Over the years I worked on Ancestor Trouble, I came to see the blog as a thing of the past. Between writing about state taxes all day at my (increasingly demanding) job and, for the book, immersing myself in many complex disciplines unfamiliar to me and trying to describe them accurately, and writing as truthfully, open-heartedly, and non-gratuitously about my own family as possible, my brain was wrung dry. I could tweet about politics or sometimes a book I liked. I could post the occasional photo on Instagram. That was it. I often called the stove the dishwasher, the animals by the wrong names. Max would jump in to supply possibilities in our conversations when there was a pause as I struggled to think of the word for an apple or basil or cheddar cheese.
Lately I’ve been working on essays and fiction (in addition to the omnipresent job) and reading a lot, and I’ve been finding myself wanting to share things, maybe on a venue that’s wholly mine, a place that’s a little bit commonplace book, a little bit confessional, a little bit (very little) opinion? Was that place my newsletter? Medium? Twitter threads? I think maybe what I’m looking for is a blog. Which is great because I have one right here. Yesterday I put up a post acknowledging some trepidation around the book’s upcoming publication, and it helped a bit of that anxiety dissipate, or at least feel less oppressive and less important, more like passing weather than the climate.
Some people use journals the way I use a blog, but something about expressing myself publicly, no matter how many or few people read what I have to say, has always felt cleansing to me in a way that a private journal doesn’t. Is this very Gen X of me? Probably! There’s a kind of accountability in this form that I like, and also a forgiving quality — a capaciousness that allows for varying lengths and randomness. While I enjoy sending newsletters, the considerations about what to commit to that form are different for me. With a website, people can choose to visit if they feel like it, whereas with a newsletter I’m entering their inbox. I don’t like to feel like I’m coming in at readers too often.
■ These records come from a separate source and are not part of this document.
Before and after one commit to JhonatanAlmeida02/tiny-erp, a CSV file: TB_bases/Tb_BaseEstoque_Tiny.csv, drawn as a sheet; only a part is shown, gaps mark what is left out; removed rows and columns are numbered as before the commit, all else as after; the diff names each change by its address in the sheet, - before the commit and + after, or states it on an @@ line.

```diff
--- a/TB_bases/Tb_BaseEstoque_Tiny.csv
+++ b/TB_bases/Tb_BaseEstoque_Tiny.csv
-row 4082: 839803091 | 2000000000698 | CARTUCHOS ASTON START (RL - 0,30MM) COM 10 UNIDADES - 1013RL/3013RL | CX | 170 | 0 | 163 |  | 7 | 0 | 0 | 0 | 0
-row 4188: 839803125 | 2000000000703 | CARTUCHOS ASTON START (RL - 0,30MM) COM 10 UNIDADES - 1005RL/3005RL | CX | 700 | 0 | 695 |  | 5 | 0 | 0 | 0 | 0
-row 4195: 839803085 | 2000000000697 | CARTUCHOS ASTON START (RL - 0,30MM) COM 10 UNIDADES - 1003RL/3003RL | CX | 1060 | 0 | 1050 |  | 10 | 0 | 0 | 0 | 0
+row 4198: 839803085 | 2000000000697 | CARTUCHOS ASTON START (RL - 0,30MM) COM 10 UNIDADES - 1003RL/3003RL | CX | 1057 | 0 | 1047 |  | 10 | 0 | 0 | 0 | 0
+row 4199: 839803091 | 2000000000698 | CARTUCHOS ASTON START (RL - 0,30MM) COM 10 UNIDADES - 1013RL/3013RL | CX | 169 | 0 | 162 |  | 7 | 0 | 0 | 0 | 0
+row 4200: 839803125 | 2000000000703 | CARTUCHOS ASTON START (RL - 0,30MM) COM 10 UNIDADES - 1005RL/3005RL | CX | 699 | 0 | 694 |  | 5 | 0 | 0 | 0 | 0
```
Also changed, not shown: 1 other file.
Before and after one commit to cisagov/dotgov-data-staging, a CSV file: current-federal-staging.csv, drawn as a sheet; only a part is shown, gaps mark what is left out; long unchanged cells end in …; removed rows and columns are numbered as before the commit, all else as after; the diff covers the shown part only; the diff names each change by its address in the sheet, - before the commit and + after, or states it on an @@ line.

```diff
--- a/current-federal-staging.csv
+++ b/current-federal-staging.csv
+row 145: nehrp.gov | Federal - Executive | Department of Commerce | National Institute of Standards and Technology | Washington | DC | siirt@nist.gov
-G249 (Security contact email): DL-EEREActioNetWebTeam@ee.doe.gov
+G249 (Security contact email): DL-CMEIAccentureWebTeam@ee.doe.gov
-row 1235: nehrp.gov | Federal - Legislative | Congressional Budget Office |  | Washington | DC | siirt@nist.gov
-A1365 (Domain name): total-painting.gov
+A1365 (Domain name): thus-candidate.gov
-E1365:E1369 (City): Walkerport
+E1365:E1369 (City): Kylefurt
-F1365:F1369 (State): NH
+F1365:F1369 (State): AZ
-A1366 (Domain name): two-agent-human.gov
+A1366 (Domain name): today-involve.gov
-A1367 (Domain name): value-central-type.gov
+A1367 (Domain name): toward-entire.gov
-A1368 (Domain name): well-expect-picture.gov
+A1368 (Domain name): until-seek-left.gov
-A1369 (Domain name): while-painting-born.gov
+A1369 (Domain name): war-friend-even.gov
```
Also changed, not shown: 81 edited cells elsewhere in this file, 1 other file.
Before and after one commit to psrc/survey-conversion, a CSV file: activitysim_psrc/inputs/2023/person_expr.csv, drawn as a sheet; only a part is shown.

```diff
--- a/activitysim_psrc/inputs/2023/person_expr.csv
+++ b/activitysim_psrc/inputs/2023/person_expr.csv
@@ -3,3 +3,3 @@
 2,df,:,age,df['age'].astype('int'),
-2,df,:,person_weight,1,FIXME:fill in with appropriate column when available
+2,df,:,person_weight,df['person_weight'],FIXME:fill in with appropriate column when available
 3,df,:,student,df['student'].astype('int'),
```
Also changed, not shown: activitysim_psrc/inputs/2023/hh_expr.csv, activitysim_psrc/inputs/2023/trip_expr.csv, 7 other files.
One thing I struggled with as I worked on the book was how to write about the numinous. I’m still pondering this and continue to be drawn to books like Braiding Sweetgrass and The Overstory, to the Kinship series, Matrix, and the poetry of W.S. Merwin. Re-reading Merwin’s “After the Alphabets” has been a kind of devotional the past couple days. “I am trying to decipher the language of insects,” it begins. “They are the tongues of the future.”